<< Back

As Opioid Overdose Deaths Surge, Outreach Programs Lag: Some Options

March 12, 2021

The disheartening truth is that opioid overdose deaths in Connecticut hit a record high in 2019. In 2020, overdose deaths were at least 13 percent higher.

Despite numerous programs designed to help those suffering from opioid addiction, the number of people actually seeking treatment remains low. That’s the frustrating part, said Dr. J. Craig Allen, Rushford medical director and Hartford HealthCare Behavioral Health Network vice president of addiction services.

“We have 15 clinics that do medication-assisted treatment for opioid use disorders, other substance use disorders and co-occurring disorders,” he said. “All of those clinics have openings. How can that be? We have this increase in opioid overdoses — how can our programs not be full?”

That was one of the main questions addressed during a recent opioid crisis roundtable hosted by U.S. Sen. Richard Blumenthal. The senator has made the recent surge of opioid overdoses a top priority, and the discussion with healthcare providers across the state focused on what new innovative strategies are being used to reach those in need, and quell the spike in overdose deaths.

“We do in-person as well as virtual care. People just need to have a telephone to be able to connect with us,” said Dr. Allen. “We need to reach out to people, we need to do a better job connecting with people where they are at, in order to engage those who are not here in our programs.”

According to Dr. Allen, the work is identifying those in need, and then starting treatment as soon as possible.

“All of our emergency rooms can identify someone with opioid use disorder and offer them induction, which is starting them on the medication and transition to a BHN or other community program,” he said. “We are working on getting our inpatient units to be able to identify and start people on treatment as well. The problem is not identifying someone with opioid use disorder and missing the opportunity to help.”

But what about those who don’t want to go to the emergency room?  What about people who overdose in the community or are identified by first responders and say they don’t want treatment, and opt not to go to the hospital?

“Those people are at particularly high risk of dying because once you overdose, your chances of overdosing again and dying from an overdose skyrocket,” said Dr. Allen.
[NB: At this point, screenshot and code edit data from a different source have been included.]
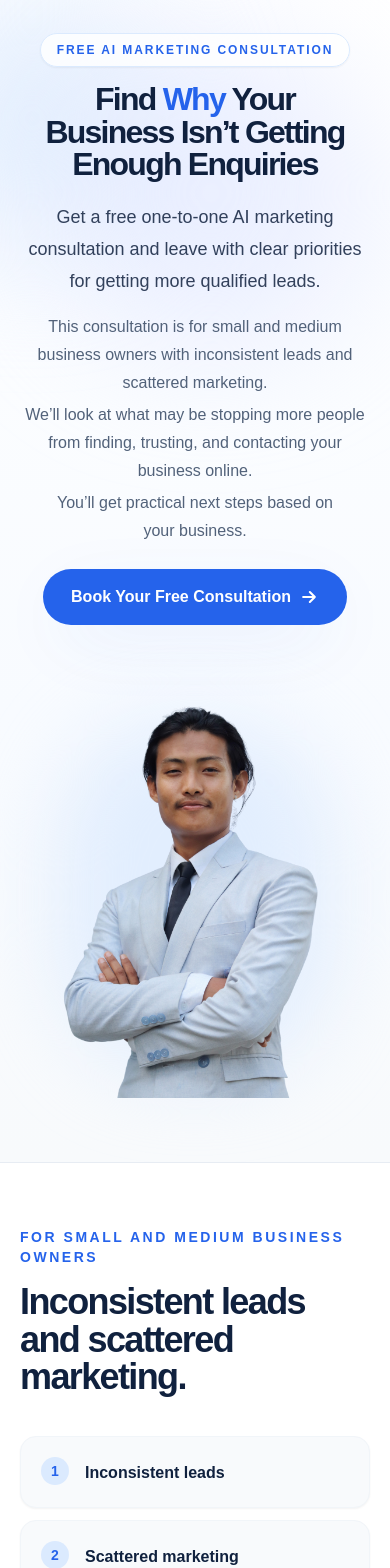
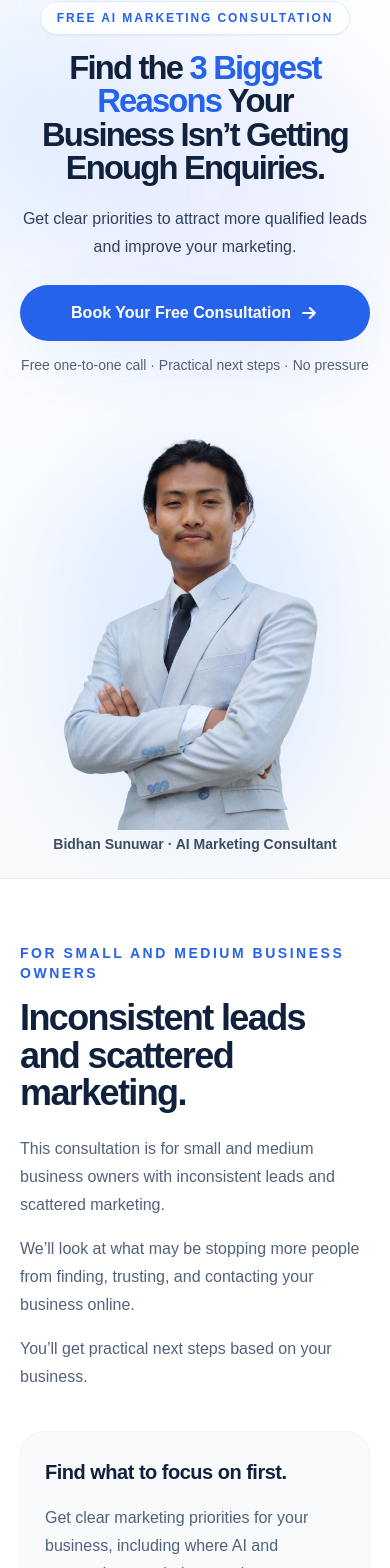
Before and after one commit to bidhansunuwar/landing-page-consultation, a Next.js app: page / in a window 390 px wide. Shown: the part 112-1680 px from the top of the page. Built offline with nearby package versions, Linux system fonts and the light colour scheme.

Commit message:
Improve mobile consultation hero

```diff
--- a/components/Hero.tsx
+++ b/components/Hero.tsx
@@ -2,39 +2,35 @@ import Image from "next/image";
 
 export function Hero() {
   return (
-    <section className="relative isolate overflow-hidden px-5 py-16 sm:px-6">
+    <section className="relative isolate overflow-hidden px-5 pb-6 pt-8 sm:px-6 sm:py-16 lg:py-10">
       <div className="pointer-events-none absolute inset-0 -z-10 bg-[linear-gradient(180deg,#ffffff_0%,#f8fbff_62%,#f8fafc_100%)]" />
       <div className="hero-orb pointer-events-none absolute -left-24 top-8 -z-10 h-64 w-64 rounded-full bg-blue-100/70 blur-3xl sm:left-[6%] sm:h-80 sm:w-80" />
       <div className="pointer-events-none absolute right-[5%] top-16 -z-10 h-80 w-80 rounded-full bg-indigo-100/60 blur-3xl" />
 
-      <div className="mx-auto grid max-w-6xl items-center gap-9 lg:grid-cols-[1.08fr_0.92fr] lg:gap-12">
+      <div className="mx-auto grid max-w-6xl items-center gap-4 sm:gap-8 lg:grid-cols-[1.08fr_0.92fr] lg:gap-12">
         <div className="text-center lg:text-left">
           <p className="inline-flex rounded-full border border-blue-100 bg-white/80 px-4 py-2 text-xs font-bold uppercase tracking-[0.16em] text-primary shadow-sm sm:text-sm">
-            Free AI Marketing Consultation
+            FREE AI MARKETING CONSULTATION
           </p>
-          <h1 className="mt-4 max-w-3xl text-balance text-[clamp(2rem,4.2vw,3.75rem)] font-black leading-[1.02] tracking-[-0.055em] text-ink">
-            Find <span className="text-primary">Why</span> Your Business Isn’t Getting Enough Enquiries
+          <h1 className="mt-4 max-w-3xl text-balance text-[clamp(1.95rem,8.4vw,3.75rem)] font-black leading-[1.02] tracking-[-0.055em] text-ink sm:text-[clamp(2.45rem,4.2vw,3.75rem)]">
+            Find the <span className="text-primary">3 Biggest Reasons</span> Your Business Isn’t Getting Enough Enquiries.
           </h1>
-          <p className="mx-auto mt-5 max-w-2xl text-pretty text-lg font-medium leading-8 text-ink/85 sm:text-xl sm:leading-9 lg:mx-0">
-            Get a free one-to-one AI marketing consultation and leave with clear priorities for getting more qualified leads.
+          <p className="mx-auto mt-5 max-w-2xl text-pretty text-base font-medium leading-7 text-ink/85 sm:text-xl sm:leading-9 lg:mx-0">
+            Get clear priorities to attract more qualified leads and improve your marketing.
           </p>
-          <div className="mx-auto mt-4 max-w-2xl space-y-1 text-pretty text-base leading-7 text-muted sm:text-lg sm:leading-8 lg:mx-0">
-            <p>This consultation is for small and medium business owners with inconsistent leads and scattered marketing.</p>
-            <p>We’ll look at what may be stopping more people from finding, trusting, and contacting your business online.</p>
-            <p>You’ll get practical next steps based on your business.</p>
-          </div>
           <a
             href="#book-consultation"
-            className="group relative mt-6 inline-flex min-h-14 items-center justify-center overflow-hidden rounded-full bg-primary px-7 py-4 text-base font-bold text-white shadow-glow transition duration-300 hover:-translate-y-0.5 hover:bg-primary-dark focus-visible:outline-primary sm:px-9 sm:text-lg"
+            className="group relative mt-6 inline-flex min-h-14 w-full items-center justify-center overflow-hidden rounded-full bg-primary px-7 py-4 text-base font-bold text-white shadow-glow transition duration-300 hover:-translate-y-0.5 hover:bg-primary-dark focus-visible:outline-primary sm:w-auto sm:px-9 sm:text-lg"
           >
             <span className="relative">Book Your Free Consultation</span>
             <svg viewBox="0 0 24 24" className="relative ml-2 h-5 w-5 transition-transform duration-300 group-hover:translate-x-1" fill="none" stroke="currentColor" strokeWidth="2.5" aria-hidden="true">
               <path d="M5 12h14M13 6l6 6-6 6" strokeLinecap="round" strokeLinejoin="round" />
             </svg>
           </a>
+          <p className="mt-3 text-sm font-medium leading-6 text-muted">Free one-to-one call · Practical next steps · No pressure</p>
         </div>
 
-        <div className="relative mx-auto w-full max-w-[27rem] lg:max-w-none">
+        <div className="relative mx-auto w-full max-w-[22rem] sm:max-w-[27rem] lg:max-w-none">
           <div className="absolute inset-x-[10%] bottom-[6%] top-[14%] -z-10 rounded-[40%] bg-blue-100/75 blur-2xl" />
           <Image
             src="/images/bidhan-portrait.png"
@@ -45,6 +41,7 @@ export function Hero() {
             sizes="(max-width: 1023px) min(90vw, 432px), 480px"
             className="mx-auto h-auto w-full object-contain lg:h-[520px] lg:w-auto"
           />
+          <p className="mt-1 text-center text-sm font-semibold text-ink/80">Bidhan Sunuwar · AI Marketing Consultant</p>
         </div>
       </div>
     </section>
--- a/components/Problem.tsx
+++ b/components/Problem.tsx
@@ -1,9 +1,3 @@
-const problems = [
-  "Inconsistent leads",
-  "Scattered marketing",
-  "What may be stopping more people from finding, trusting, and contacting your business online",
-];
-
 export function Problem() {
   return (
     <section className="border-y border-slate-200/80 bg-white px-5 py-16 sm:px-6 sm:py-24" aria-labelledby="problem-title">
@@ -13,16 +7,19 @@ export function Problem() {
           <h2 id="problem-title" className="mt-4 max-w-xl text-4xl font-black leading-[1.04] tracking-[-0.045em] text-ink sm:text-5xl">
             Inconsistent leads and scattered marketing.
           </h2>
+          <div className="mt-6 max-w-xl space-y-4 text-base leading-7 text-muted sm:text-lg sm:leading-8">
+            <p>This consultation is for small and medium business owners with inconsistent leads and scattered marketing.</p>
+            <p>We’ll look at what may be stopping more people from finding, trusting, and contacting your business online.</p>
+            <p>You’ll get practical next steps based on your business.</p>
+          </div>
         </div>
-        <div className="space-y-3">
-          {problems.map((problem, index) => (
-            <div key={problem} className="flex gap-4 rounded-2xl border border-slate-100 bg-cloud px-5 py-5 shadow-sm sm:px-6">
-              <span className="flex h-7 w-7 shrink-0 items-center justify-center rounded-full bg-blue-100 text-sm font-black text-primary" aria-hidden="true">
-                {index + 1}
-              </span>
-              <p className="pt-0.5 text-base font-semibold leading-7 text-ink sm:text-lg">{problem}</p>
-            </div>
-          ))}
+        <div className="rounded-3xl border border-slate-100 bg-cloud p-6 shadow-sm sm:p-8">
+          <p className="text-xl font-black leading-8 tracking-[-0.025em] text-ink sm:text-2xl">
+            Find what to focus on first.
+          </p>
+          <p className="mt-4 text-base leading-7 text-muted sm:text-lg sm:leading-8">
+            Get clear marketing priorities for your business, including where AI and automation may help save time.
+          </p>
         </div>
       </div>
     </section>
```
This is where the Meriden Opioid Referral for Recovery Program (MORR) program steps in to help. The MORR program empowers first responders to connect overdose victims with a team for a follow-up assessment, clinical treatment and case management services. Just because some people don’t want help for their addiction doesn’t mean they don’t want help of some sort.

Perhaps clients need help with finding a place to stay, being able to consistently get a meal or help navigating the Department of Social Services. Over the past year, roughly 100 people working with the MORR program have found their way to treatment. This has helped spawn similar programs across the state, including ones at The Hospital of Central Connecticut and Charlotte Hungerford Hospital.

The ability to reproduce or expand on successful programs across the state is what makes roundtables between both healthcare providers and legislators so important.

“People are always looking for ways to partner, to connect, work together and coordinate,” Dr. Allen said. “What Sen. Blumenthal does is to try to ensure that the legislation proposing he is fighting for at the federal level supports what we need to get done here in Connecticut.”